Not faking it: H ... H ..Halliburton gets simulation patent after all

STOP PRESS: literally seconds after the IPKat posted this, an email from Judge Birss QC thudded into his in-box with the judgment attached.


Before the online revolution, writing
Newsflashes was a far more leisurely task
It's not yet available online, but yesterday's Patents Court for England and Wales decision of Judge Birss QC (taking time off from his busy schedule in the Patents County Court to sit as a Deputy High Court Judge) in Halliburton Energy Inc’s Patent has already been announced, at something approaching the speed of light, as a Hogarth Newsflash.  The news-flasher (if that be the correct term) is the IPKat's friend Richard Davis (Hogarth), instructed by Hoffmann Eitle on behalf of Halliburton.  Normally this Kat would not deign to comment on a decision on so mundane and uncontroversial as the patentability of computer software, but this case is an exception.  Why? Because it's the first time since the blog was founded in 2003 that a successful appellant, its instructing firm and the barristerial chambers have all commenced with the letter H.

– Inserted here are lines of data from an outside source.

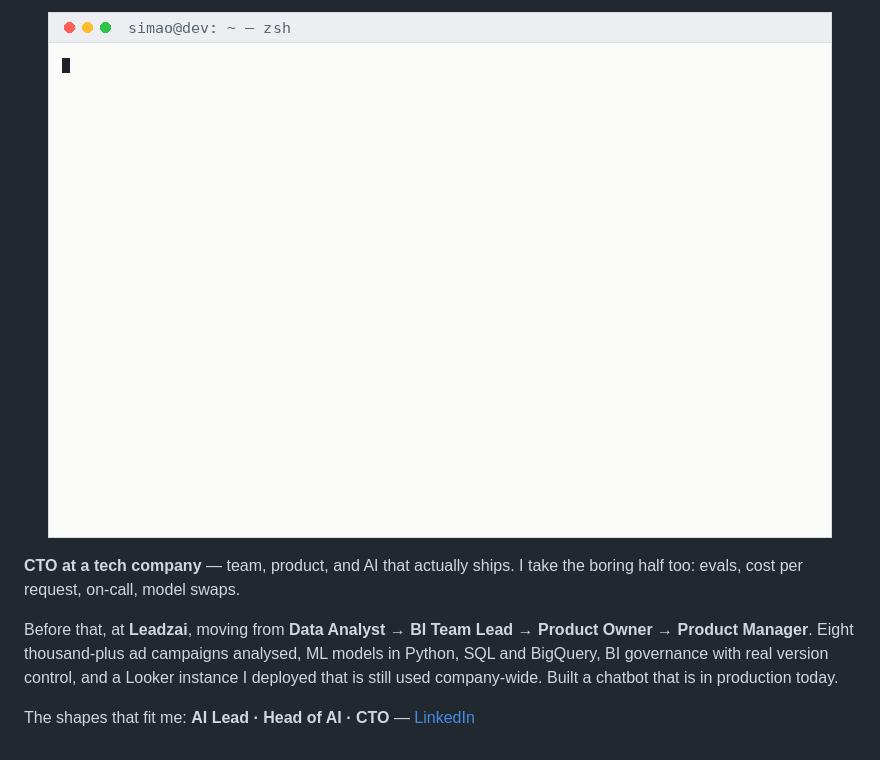
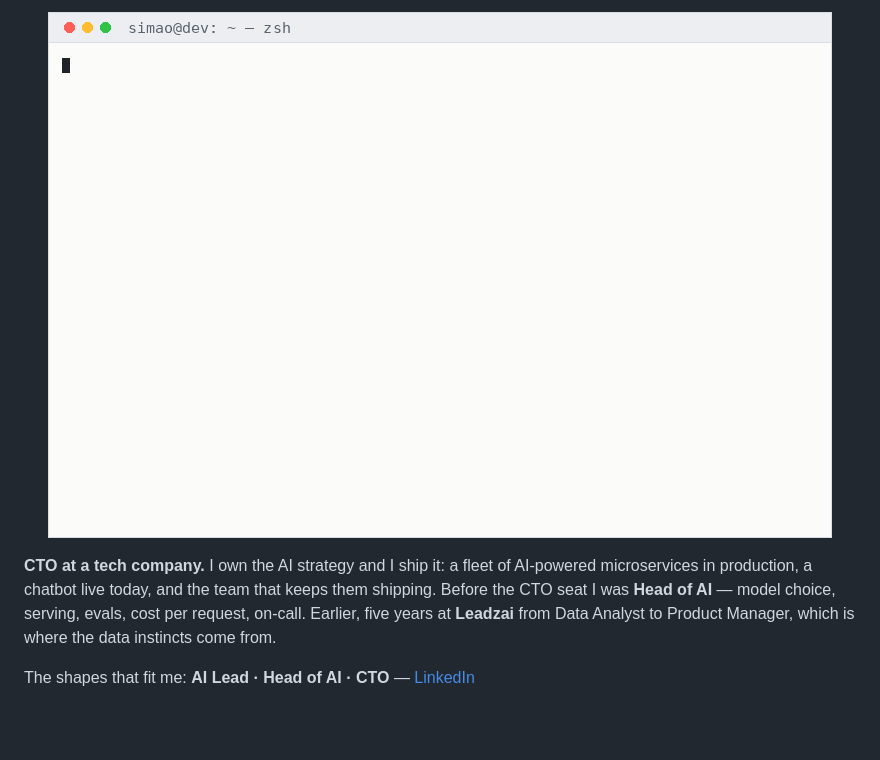
Before and after one commit to Simao-Lopes/Simao-Lopes, a Markdown page: README.md, the part around the change. GitHub-like rendering; pictures changed too: assets/terminal-light.gif; blank space fills up the shorter version.

Commit message:
Lead with AI and CTO achievements; Leadzai compressed to one line

```diff
--- a/README.md
+++ b/README.md
@@ -1,17 +1,15 @@
 <p align="center">
 <picture>
-  <source media="(prefers-color-scheme: dark)" srcset="assets/terminal-dark.gif?v=3">
-  <source media="(prefers-color-scheme: light)" srcset="assets/terminal-light.gif?v=3">
-  <img alt="Terminal session: Simão Lopes — CTO, AI and data. Career log from Data Analyst through BI Team Lead, Product Owner and Product Manager at Leadzai to AI lead and CTO." src="assets/terminal-light.gif?v=3">
+  <source media="(prefers-color-scheme: dark)" srcset="assets/terminal-dark.gif?v=4">
+  <source media="(prefers-color-scheme: light)" srcset="assets/terminal-light.gif?v=4">
+  <img alt="Terminal session: Simão Lopes — CTO and AI. Mandate, AI wins, career log, builds." src="assets/terminal-light.gif?v=4">
 </picture>
 </p>
 
-**CTO at a tech company** — team, product, and AI that actually ships. I take the boring half too:
-evals, cost per request, on-call, model swaps.
-
-Before that, at **Leadzai**, moving from **Data Analyst → BI Team Lead → Product Owner →
-Product Manager**. Eight thousand-plus ad campaigns analysed, ML models in Python, SQL and BigQuery,
-BI governance with real version control, and a Looker instance I deployed that is still used
-company-wide. Built a chatbot that is in production today.
+**CTO at a tech company.** I own the AI strategy and I ship it: a fleet of AI-powered
+microservices in production, a chatbot live today, and the team that keeps them shipping.
+Before the CTO seat I was **Head of AI** — model choice, serving, evals, cost per request,
+on-call. Earlier, five years at **Leadzai** from Data Analyst to Product Manager, which is
+where the data instincts come from.
 
 The shapes that fit me: **AI Lead · Head of AI · CTO** — [LinkedIn](https://www.linkedin.com/in/simao-lopes)
```
Also changed, not shown: assets/terminal-dark.gif, 1 other file.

As for the law, let Richard explain [with links added by the Kat, who hopes they are the right ones ...]:
"... This was an appeal from UK IPO’s refusal of Halliburton’s patent applications to methods of simulating drill bit performance. The appeal concerned the mental act, program for a computer and mathematical method exclusions. 
HH Judge Birss QC ... considered the various claims to methods of simulating drill bit performance, noting that those claims did not include any step of manufacturing a drill bit to any optimised design. 
The court considered the ambit of the mental act exclusion in some detail, deciding between two conflicting views. The first is a broad construction that excludes anything capable of being performed mentally, regardless of whether it is so claimed. This broad construction was that favoured by Aldous LJ in Fujitsu and was applied by the Hearing Officer at first instance (following the UKIPO’s Practice Note of 8 December 2008). The alternative narrower construction is that favoured by Jacob LJ in Aerotel and only excludes acts carried out mentally.
The judge held that “the balance of authority in England is in favour of the narrow approach”. He was fortified by the decision of the EPO in T1227/05 Infineon which makes clear that any computer implemented embodiment would avoid the exclusion. He also noted the judgment of Floyd J in Kapur to a similar effect. 
The judge gave the remaining objections short shrift. The computer program exclusion did not apply: “Is it more than a computer program as such. The answer is plainly yes. It is a method of designing a drill bit.” As to mathematical method, whilst mathematics was involved, “the data on which the mathematics is performed….represent[s] something concrete (a drill bit design).” This distinguished the case from Gale’s Application and rendered the claim patentable. 
Allowing the appeal, the judge’s observations on the wider question of possible divergence between the EPO and the UKIPO are of interest, concluding with the statement that “as a matter of law computer implemented inventions are just as patentable in the UK as in the EPO".
Says the IPKat, after the years of debate and the battle between the United Kingdom and the arguably Disunited European Patent Office as to the proper legal yardstick for the evaluation of patentability of software-related inventions, can it be that we now have a state of serenity of which we can be justifiably proud, in which such inventions are "just as patentable in the UK as in the EPO"? Let's wait till the judgment is available before making a final pronouncement.  Merpel just wonders whatever happened to the anti-software-patent lobby which, only a couple of years ago, was so stridently vocal in its criticism of a concept which we are now starting to take pretty well for granted?  Come to think of it, whatever happened to all the Open Sourcerers ...?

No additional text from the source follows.